We all stood in amazement as Jonathan’s form sunk right into the sand. There was no plausible explanation for this phenomena. There was no reason for such a vanishing act. Unless, he stumbled into something.
The Arabs began to shout that it was a deserved punishment sent from Allah himself. The Englishmen shouted in unison, “What the deuces is happening?”
It was not Allah, nor was there a reason to blame the devil. What happened was wholly natural. There was only one explanation for that slight melodrama, and it seemed as if I was the only member of the group to have put two and two together.

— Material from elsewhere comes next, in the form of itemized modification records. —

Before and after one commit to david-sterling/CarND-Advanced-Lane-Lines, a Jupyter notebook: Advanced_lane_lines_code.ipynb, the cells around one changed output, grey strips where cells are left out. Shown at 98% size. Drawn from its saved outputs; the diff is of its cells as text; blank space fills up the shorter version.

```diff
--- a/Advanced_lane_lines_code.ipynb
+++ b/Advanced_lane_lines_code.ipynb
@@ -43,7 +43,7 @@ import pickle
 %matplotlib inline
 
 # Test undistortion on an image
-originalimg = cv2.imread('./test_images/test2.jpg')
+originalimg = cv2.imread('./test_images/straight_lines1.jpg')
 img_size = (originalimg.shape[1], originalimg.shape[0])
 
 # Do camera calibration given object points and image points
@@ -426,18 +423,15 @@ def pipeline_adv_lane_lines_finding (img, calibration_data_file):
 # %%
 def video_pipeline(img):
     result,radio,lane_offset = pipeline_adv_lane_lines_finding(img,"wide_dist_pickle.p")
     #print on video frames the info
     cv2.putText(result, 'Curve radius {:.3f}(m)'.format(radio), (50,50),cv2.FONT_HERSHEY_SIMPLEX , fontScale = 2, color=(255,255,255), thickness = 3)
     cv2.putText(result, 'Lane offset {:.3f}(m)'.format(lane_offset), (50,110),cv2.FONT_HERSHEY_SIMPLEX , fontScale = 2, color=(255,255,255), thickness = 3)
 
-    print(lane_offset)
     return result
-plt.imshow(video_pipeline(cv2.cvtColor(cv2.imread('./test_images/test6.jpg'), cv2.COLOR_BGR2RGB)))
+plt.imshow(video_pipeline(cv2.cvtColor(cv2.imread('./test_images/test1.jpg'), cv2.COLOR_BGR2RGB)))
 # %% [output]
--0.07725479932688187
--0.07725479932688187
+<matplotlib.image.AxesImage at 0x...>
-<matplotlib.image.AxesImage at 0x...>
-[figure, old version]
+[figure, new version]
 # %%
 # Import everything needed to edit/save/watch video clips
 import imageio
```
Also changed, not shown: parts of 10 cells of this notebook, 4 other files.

As I ran to the spot that Jonathan had disappeared, warnings were thrown at my back. I ignored every one of them. Every Arab and Englishman. Every theory of mysticism and godly intervention.
I neared a hole in the desert sand. Curses and profanity rose from the pit. I approached cautiously, so as to not join Jonathan’s number. Peering in, I saw him sitting on a stony surface. His left hand rubbed his nose. This human reaction caused the halfwit to smear blood all over his face. In all honesty, he deserved a broken nose.
However, that is not what demanded my attention. Right behind Jonathan’s crumpled figure was a painting. A painting that covered the entire wall. A painting that was adorned with hieroglyphs and colors. A painting of Akhenaten’s slouched form, rounded belly, and effeminate features sitting on a throne with the hands of Aten’s rays touching his face.